◆ What is being asked
The data is to be repeated exactly, with the images removed.

[[ Material shown open ]]

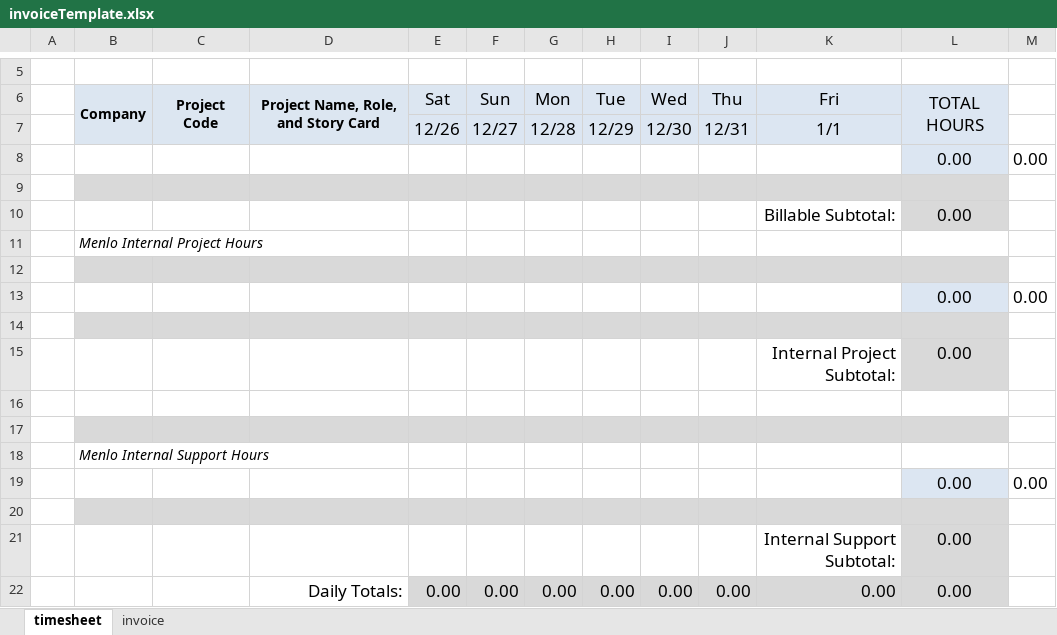
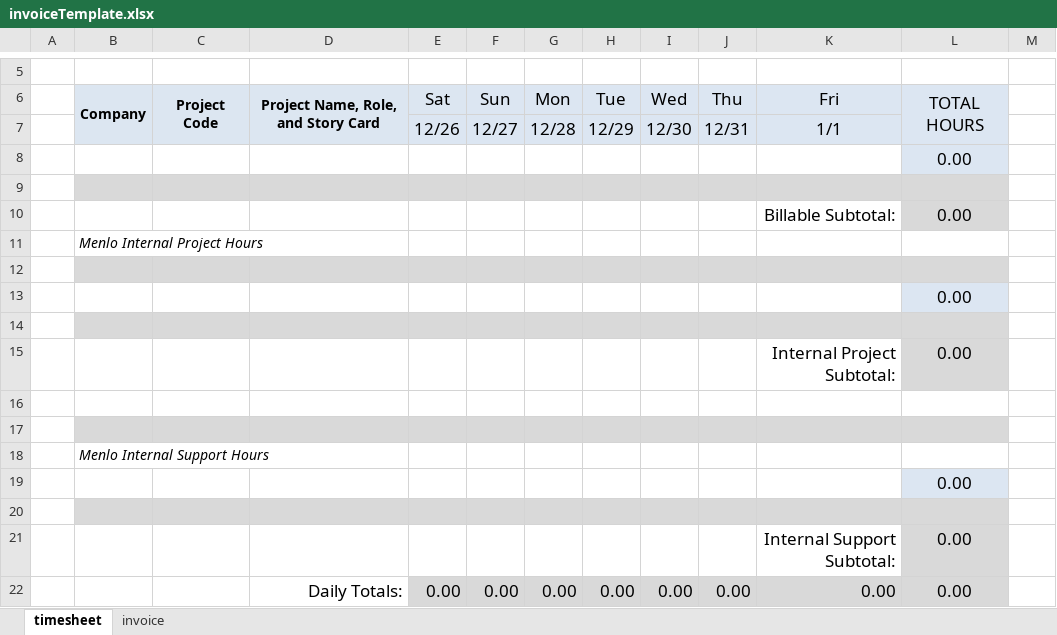
Before and after one commit to Omnicrola/Panoptes, an Excel workbook: Panoptes/resources/invoiceTemplate.xlsx, sheet timesheet, drawn as a sheet; only a part is shown, gaps mark what is left out; values as stored, in another font and other column widths than the file's, no borders; charts and pictures not drawn; the diff names each change by its address in the sheet, - before the commit and + after, or states it on an @@ line.

Commit message:
Sheet exporter now exports in 3 sections. Removed project total formula from template to prevent it from being duplicated on every row.

```diff
--- a/Panoptes/resources/invoiceTemplate.xlsx (sheet timesheet)
+++ b/Panoptes/resources/invoiceTemplate.xlsx (sheet timesheet)
-M8: 0.00
+M8: (empty)
-M13: 0.00
+M13: (empty)
-M19: 0.00
+M19: (empty)
```
Also changed, not shown: charts or pictures, 4 other files.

[[ Material shown closed ]]

◆ Response area
Before and after one commit to Omnicrola/Panoptes, an Excel workbook: Panoptes/resources/invoiceTemplate.xlsx, sheet timesheet, drawn as a sheet; only a part is shown, gaps mark what is left out; values as stored, in another font and other column widths than the file's, no borders; charts and pictures not drawn; the diff names each change by its address in the sheet, - before the commit and + after, or states it on an @@ line.

Commit message:
Sheet exporter now exports in 3 sections. Removed project total formula from template to prevent it from being duplicated on every row.

```diff
--- a/Panoptes/resources/invoiceTemplate.xlsx (sheet timesheet)
+++ b/Panoptes/resources/invoiceTemplate.xlsx (sheet timesheet)
-M8: 0.00
+M8: (empty)
-M13: 0.00
+M13: (empty)
-M19: 0.00
+M19: (empty)
```
Also changed, not shown: charts or pictures, 4 other files.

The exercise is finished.